> **INPUT MATERIAL**
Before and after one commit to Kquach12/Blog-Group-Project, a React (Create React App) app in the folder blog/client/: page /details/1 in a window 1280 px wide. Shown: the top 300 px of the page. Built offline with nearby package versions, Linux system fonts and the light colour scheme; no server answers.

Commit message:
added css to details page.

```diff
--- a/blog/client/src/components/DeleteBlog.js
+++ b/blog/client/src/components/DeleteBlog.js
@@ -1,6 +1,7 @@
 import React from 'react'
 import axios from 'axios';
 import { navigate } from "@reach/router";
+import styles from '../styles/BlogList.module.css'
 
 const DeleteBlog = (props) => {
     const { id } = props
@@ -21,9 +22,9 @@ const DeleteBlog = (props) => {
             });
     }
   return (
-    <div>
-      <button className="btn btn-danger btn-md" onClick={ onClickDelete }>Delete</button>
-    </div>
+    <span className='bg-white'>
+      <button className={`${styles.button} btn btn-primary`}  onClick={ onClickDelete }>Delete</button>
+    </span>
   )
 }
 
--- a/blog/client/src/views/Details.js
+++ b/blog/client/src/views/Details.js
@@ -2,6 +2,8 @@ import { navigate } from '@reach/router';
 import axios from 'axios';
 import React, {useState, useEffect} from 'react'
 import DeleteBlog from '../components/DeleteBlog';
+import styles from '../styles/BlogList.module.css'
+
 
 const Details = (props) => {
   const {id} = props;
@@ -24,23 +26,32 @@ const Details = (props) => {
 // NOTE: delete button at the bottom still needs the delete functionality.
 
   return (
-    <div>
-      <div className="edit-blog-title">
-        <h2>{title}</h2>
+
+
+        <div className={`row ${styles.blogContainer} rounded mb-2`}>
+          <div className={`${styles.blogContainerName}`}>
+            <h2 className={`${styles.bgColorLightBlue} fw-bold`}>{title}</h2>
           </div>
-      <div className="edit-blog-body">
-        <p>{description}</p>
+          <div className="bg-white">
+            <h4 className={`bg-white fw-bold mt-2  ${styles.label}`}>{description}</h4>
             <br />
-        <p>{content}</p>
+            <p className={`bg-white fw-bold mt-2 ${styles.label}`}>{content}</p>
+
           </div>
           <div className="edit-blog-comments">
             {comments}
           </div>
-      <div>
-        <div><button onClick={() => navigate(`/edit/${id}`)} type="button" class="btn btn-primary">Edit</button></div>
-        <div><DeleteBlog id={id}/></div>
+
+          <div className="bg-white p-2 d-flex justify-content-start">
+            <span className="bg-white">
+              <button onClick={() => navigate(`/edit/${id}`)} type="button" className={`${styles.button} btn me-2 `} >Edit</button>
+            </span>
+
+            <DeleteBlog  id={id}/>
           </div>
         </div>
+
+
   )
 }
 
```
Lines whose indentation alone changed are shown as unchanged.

> **WORK TO COMPLETE**
Extract from the material all lines containing the string "span".

> **YOUR RESPONSE**
+    <span className='bg-white'>
+    </span>
+            <span className="bg-white">
+            </span>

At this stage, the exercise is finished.